Delaying call to require_login for accessing Facebook applications: Benefits, How-To and Case Studies

9,585 views

Published on

Why you should defer the call of require_login() in the Facebook applications you build as far as possible.

Published in: Technology, Design
0 Comments
3 Likes
Statistics
Notes
  • Be the first to comment

No Downloads
Views
Total views
9,585
On SlideShare
0
From Embeds
0
Number of Embeds
664
Actions
Shares
0
Downloads
36
Comments
0
Likes
3
Embeds 0
No embeds

No notes for slide

Delaying call to require_login for accessing Facebook applications: Benefits, How-To and Case Studies

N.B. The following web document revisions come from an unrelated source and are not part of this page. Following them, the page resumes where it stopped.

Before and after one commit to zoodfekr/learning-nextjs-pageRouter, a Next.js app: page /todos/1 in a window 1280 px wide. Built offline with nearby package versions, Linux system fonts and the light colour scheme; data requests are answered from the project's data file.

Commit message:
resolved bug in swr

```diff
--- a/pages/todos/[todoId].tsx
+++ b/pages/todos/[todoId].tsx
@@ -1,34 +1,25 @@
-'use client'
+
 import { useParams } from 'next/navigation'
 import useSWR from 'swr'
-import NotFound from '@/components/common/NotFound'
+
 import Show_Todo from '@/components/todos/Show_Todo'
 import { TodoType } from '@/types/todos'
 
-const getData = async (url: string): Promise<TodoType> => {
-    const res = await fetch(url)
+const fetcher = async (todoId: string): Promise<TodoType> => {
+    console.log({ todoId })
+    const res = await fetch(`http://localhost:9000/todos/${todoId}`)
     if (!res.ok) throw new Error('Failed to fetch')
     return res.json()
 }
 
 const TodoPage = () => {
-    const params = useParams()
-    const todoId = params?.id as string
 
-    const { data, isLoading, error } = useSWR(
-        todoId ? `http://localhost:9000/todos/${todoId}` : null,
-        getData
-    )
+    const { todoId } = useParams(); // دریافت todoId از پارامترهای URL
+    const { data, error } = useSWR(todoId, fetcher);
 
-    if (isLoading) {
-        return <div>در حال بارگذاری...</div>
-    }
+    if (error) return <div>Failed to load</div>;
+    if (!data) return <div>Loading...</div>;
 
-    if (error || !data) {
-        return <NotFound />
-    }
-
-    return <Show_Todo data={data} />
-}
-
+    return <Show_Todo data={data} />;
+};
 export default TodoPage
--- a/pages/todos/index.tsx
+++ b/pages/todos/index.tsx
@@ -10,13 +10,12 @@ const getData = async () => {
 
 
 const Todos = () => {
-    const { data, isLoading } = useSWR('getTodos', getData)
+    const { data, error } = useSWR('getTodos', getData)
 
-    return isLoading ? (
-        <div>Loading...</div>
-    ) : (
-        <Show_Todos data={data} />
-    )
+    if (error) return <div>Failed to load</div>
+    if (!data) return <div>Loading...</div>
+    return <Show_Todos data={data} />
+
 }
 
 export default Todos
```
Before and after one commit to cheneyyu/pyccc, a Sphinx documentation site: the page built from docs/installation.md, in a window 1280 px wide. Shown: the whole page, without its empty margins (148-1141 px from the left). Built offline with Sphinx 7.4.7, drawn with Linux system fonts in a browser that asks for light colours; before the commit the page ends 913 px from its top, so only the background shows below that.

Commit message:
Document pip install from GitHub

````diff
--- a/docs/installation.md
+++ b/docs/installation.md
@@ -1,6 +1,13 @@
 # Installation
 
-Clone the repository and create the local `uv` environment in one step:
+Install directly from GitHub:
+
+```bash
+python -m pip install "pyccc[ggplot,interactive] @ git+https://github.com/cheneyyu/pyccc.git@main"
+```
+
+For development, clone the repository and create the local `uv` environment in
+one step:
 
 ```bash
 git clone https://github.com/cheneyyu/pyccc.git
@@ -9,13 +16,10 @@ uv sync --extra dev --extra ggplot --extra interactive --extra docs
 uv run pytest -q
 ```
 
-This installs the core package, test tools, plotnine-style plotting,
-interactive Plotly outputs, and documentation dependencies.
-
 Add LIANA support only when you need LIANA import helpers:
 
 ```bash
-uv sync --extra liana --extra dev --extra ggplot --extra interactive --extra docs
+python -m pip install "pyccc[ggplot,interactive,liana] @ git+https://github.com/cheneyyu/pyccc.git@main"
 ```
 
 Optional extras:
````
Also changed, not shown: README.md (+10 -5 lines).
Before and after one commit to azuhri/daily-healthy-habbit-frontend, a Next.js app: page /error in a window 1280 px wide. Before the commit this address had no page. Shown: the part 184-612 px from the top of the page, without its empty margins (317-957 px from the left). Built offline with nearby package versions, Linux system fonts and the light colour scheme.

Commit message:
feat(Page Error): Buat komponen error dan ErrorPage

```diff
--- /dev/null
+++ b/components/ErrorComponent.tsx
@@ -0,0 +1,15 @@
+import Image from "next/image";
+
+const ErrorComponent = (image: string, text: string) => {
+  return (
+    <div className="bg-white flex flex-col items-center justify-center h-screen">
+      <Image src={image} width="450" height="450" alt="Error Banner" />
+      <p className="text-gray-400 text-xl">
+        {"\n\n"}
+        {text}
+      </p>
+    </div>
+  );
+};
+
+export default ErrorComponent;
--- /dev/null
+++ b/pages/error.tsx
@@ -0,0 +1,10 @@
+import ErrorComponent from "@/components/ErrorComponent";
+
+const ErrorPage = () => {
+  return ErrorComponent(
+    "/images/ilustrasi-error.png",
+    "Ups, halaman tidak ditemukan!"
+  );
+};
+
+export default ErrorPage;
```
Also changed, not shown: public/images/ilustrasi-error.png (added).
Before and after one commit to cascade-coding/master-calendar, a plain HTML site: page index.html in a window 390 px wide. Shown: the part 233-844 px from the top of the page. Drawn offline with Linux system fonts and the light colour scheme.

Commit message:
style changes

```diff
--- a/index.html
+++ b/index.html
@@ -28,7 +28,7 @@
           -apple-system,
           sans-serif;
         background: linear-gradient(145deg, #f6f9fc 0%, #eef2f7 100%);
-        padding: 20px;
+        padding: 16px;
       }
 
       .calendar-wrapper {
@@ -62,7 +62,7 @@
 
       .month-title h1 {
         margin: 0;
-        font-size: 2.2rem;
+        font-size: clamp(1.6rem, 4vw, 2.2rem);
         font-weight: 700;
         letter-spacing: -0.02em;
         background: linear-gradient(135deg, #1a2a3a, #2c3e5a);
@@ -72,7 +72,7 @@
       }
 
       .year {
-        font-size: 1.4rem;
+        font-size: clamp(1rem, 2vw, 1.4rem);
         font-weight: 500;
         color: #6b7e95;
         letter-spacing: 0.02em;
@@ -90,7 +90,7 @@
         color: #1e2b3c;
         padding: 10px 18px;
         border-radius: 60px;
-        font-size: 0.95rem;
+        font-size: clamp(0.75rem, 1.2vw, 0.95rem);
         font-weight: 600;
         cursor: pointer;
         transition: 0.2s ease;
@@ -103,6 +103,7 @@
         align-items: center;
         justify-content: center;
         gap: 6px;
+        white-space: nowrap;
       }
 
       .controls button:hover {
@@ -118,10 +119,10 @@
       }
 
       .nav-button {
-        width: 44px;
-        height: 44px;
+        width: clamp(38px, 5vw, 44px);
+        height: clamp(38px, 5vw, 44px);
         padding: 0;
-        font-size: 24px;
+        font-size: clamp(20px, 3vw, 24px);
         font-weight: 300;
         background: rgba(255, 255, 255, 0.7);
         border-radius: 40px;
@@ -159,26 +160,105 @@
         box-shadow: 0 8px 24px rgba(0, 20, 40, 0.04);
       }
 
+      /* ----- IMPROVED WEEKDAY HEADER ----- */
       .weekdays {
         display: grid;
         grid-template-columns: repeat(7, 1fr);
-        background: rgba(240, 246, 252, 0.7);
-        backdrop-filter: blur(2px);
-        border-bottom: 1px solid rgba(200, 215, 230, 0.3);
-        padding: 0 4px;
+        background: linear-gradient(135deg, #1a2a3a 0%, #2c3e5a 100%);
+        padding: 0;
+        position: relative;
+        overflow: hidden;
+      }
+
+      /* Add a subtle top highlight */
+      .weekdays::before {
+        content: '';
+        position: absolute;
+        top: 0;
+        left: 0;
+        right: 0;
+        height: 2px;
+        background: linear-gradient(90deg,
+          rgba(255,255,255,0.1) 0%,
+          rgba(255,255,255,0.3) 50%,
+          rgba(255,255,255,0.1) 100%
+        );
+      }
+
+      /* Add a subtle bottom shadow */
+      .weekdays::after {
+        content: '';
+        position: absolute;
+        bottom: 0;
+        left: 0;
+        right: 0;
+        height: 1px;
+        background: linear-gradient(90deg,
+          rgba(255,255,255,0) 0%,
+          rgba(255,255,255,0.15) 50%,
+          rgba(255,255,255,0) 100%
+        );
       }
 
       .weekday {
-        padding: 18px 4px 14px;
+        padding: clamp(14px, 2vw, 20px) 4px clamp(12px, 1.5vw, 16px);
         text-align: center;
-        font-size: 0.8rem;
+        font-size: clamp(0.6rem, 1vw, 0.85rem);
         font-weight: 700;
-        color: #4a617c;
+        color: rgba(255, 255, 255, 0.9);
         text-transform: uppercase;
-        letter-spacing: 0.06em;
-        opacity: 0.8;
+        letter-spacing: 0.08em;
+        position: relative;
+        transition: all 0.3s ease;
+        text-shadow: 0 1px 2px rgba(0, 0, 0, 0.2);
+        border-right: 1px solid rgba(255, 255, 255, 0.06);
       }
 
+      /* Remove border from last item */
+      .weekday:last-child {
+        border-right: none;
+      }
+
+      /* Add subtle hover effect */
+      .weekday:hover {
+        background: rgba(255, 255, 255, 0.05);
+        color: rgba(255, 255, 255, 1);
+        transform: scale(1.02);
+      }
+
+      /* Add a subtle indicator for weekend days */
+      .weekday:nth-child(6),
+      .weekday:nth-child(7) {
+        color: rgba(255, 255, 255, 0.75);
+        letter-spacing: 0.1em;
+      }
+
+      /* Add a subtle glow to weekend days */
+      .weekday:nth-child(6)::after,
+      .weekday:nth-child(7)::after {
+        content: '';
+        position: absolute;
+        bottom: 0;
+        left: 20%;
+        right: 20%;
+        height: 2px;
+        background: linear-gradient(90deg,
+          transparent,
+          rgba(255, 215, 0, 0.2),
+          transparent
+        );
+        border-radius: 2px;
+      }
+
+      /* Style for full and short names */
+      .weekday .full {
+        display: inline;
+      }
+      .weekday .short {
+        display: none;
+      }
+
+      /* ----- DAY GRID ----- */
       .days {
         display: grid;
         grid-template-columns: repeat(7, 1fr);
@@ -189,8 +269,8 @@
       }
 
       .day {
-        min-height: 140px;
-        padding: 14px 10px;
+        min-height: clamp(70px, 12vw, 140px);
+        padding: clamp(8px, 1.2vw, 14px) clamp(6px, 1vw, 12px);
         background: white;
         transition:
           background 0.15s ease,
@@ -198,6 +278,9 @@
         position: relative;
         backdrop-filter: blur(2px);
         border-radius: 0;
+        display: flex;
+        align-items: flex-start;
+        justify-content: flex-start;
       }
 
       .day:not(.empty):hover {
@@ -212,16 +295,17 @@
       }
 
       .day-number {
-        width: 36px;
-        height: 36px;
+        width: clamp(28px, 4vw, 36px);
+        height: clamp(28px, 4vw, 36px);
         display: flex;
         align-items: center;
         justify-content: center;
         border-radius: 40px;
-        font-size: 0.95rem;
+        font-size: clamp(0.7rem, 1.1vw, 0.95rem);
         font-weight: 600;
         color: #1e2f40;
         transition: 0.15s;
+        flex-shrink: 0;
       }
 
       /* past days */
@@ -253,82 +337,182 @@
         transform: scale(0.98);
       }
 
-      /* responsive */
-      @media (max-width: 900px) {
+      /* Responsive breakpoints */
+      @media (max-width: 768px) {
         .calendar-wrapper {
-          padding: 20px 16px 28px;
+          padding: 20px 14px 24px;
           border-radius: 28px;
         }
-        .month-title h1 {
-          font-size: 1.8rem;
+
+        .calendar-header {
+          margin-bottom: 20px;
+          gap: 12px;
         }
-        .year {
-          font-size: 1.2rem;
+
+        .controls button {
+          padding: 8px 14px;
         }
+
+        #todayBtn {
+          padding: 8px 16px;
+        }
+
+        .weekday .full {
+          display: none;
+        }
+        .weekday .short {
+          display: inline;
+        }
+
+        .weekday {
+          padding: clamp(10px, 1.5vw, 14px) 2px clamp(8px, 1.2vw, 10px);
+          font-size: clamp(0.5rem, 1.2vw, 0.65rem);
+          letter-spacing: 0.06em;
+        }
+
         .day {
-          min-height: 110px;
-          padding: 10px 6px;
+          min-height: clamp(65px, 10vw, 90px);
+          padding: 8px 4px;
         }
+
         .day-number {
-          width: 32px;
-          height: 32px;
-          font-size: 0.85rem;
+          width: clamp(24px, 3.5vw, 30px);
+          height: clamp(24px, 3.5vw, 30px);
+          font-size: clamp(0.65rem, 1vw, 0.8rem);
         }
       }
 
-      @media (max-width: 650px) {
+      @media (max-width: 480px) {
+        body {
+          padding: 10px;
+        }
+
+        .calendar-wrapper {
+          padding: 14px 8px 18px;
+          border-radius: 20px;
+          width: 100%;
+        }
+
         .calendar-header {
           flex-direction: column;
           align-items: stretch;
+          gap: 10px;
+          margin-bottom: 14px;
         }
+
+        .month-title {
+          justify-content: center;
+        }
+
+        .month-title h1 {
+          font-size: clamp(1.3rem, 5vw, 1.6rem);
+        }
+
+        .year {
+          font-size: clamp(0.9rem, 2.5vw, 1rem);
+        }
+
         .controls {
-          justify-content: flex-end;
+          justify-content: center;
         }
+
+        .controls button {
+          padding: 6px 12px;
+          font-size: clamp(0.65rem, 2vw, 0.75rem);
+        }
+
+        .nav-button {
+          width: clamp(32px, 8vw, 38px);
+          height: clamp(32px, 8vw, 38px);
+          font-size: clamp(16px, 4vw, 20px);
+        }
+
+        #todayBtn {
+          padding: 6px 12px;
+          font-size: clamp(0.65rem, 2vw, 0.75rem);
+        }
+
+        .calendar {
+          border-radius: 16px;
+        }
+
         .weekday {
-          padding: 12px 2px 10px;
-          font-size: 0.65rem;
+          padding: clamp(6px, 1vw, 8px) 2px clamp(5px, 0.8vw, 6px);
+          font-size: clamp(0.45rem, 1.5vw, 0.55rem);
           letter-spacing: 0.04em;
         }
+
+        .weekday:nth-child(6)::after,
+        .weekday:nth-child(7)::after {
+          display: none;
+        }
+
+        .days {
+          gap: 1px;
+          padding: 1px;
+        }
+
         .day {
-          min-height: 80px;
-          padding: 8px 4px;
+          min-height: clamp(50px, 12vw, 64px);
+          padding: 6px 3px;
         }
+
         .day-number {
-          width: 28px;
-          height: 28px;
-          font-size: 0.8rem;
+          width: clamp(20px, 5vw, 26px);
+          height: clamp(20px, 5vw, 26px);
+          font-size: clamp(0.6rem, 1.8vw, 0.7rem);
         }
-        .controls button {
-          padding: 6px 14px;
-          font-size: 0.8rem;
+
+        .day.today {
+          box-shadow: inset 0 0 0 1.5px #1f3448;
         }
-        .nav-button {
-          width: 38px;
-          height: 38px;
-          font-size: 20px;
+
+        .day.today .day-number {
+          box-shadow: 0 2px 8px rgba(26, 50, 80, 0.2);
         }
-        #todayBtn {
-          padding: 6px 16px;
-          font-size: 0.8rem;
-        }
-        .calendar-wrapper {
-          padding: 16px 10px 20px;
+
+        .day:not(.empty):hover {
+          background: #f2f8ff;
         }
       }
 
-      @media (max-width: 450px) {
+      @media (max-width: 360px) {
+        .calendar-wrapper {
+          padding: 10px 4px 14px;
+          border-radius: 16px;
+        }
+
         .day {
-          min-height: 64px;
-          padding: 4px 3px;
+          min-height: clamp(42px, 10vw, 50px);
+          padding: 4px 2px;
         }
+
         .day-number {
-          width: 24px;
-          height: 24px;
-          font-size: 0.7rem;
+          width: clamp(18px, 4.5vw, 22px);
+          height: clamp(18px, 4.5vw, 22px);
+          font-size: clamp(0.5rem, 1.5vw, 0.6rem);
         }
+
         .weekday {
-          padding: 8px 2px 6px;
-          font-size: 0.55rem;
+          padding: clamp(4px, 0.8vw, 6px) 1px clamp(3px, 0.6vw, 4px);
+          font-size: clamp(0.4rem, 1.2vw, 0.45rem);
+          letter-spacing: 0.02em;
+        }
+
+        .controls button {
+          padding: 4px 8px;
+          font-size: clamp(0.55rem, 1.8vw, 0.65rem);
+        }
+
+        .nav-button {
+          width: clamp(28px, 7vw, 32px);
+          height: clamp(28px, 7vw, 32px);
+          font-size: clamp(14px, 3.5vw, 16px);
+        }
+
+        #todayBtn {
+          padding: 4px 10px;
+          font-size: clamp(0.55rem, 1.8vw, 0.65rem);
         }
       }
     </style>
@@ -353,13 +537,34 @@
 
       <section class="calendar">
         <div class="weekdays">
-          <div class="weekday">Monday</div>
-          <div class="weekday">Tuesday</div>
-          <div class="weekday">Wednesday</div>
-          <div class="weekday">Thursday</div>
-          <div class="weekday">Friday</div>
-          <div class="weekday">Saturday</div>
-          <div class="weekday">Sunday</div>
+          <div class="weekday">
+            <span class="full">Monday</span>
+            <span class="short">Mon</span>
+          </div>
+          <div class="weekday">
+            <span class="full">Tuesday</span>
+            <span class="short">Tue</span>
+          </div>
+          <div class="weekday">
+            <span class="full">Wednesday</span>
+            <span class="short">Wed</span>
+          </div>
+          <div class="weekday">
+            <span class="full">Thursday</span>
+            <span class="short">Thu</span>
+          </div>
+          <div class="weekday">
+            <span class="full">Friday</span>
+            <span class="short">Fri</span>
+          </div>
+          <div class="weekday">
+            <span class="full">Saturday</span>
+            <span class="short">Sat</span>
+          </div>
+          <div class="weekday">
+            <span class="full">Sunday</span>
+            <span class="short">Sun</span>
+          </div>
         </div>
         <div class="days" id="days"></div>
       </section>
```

  1. 1. Nitesh Nandy www.mobicules.com <ul><ul><li>Delaying user login for accessing Facebook applications: Benefits, How-To and Case Studies </li></ul></ul>
  2. 2. require_login() - Why <ul><li>With require_login(), the application takes the user's permission to access her personal data stored with Facebook. </li></ul><ul><li>An application page can be made available to a user without her having given permission to it to access her data, if require_login() is not called on the page. </li></ul><ul><li>Such pages are accessible even without the user having logged into Facebook! </li></ul>
  3. 3. Example
  4. 4. Why delay require_login()‏ <ul><li>Application Preview </li></ul><ul><li>Search Engine Optimization </li></ul><ul><li>Being in Facebook's good books (Feed Ranks)‏ </li></ul><ul><li>Better User Experience </li></ul>
  5. 5. Application Preview <ul><li>Seamless transition into the application </li></ul><ul><li>Let the users taste your application before adding it </li></ul><ul><li>Easier for bloggers to write about apps and link to them on their blogs </li></ul>
  6. 6. Feed Rankings <ul><li>The probability of a feed story showing up on a friends homepage who has not added the application depends on the 'quality' of feeds. </li></ul><ul><li>Facebook analyzes the user's click-stream after clicking on a link from the story to estimate the 'quality'. </li></ul><ul><ul><li>Whether the link forces an application Allow Access </li></ul></ul><ul><ul><li>Time spent on the landing page from the feed </li></ul></ul><ul><ul><li>Users marking the feed as irrelevent </li></ul></ul>
  7. 7. Feed Ranking <ul><li>Delaying require_login() helps show the user a landing page which has relevant content. </li></ul><ul><li>Better Feed Rankings --> Better Viral Growth </li></ul>BAD good
  8. 8. Search Engine Optimization <ul><li>Important user acquisition strategy apart from viral channels </li></ul>
  9. 9. Search Engine Optimization <ul><li>Crawlers do not login to facebook and install apps </li></ul><ul><li>Serve pages without requiring logins </li></ul><ul><li>Apps are served from apps.facebook.com so apps get to ride on back on facebook’s page rank </li></ul><ul><li>Serve XML Sitemaps off apps.facebook.com and notify search engines about changes on your application </li></ul>
  10. 10. Better User Experience <ul><li>Asking to add before allowing to access any content results in bad user experience </li></ul><ul><li>User cannot be expected to grant privileges when they haven’t seen anything on application </li></ul><ul><li>Let the user access the content and then ask for addition </li></ul>
  11. 11. “ Good content easily accessible&quot; <ul><li>Links in feed stories should show the full content before prompting to add </li></ul><ul><li>Content shown before adding should be reasonably authentic </li></ul><ul><li>A good amount of application data should be open for crawler indexing </li></ul>
  12. 12. <ul><li>Thanks </li></ul><ul><li>Nitesh Nandy </li></ul><ul><li>[email_address] </li></ul>

×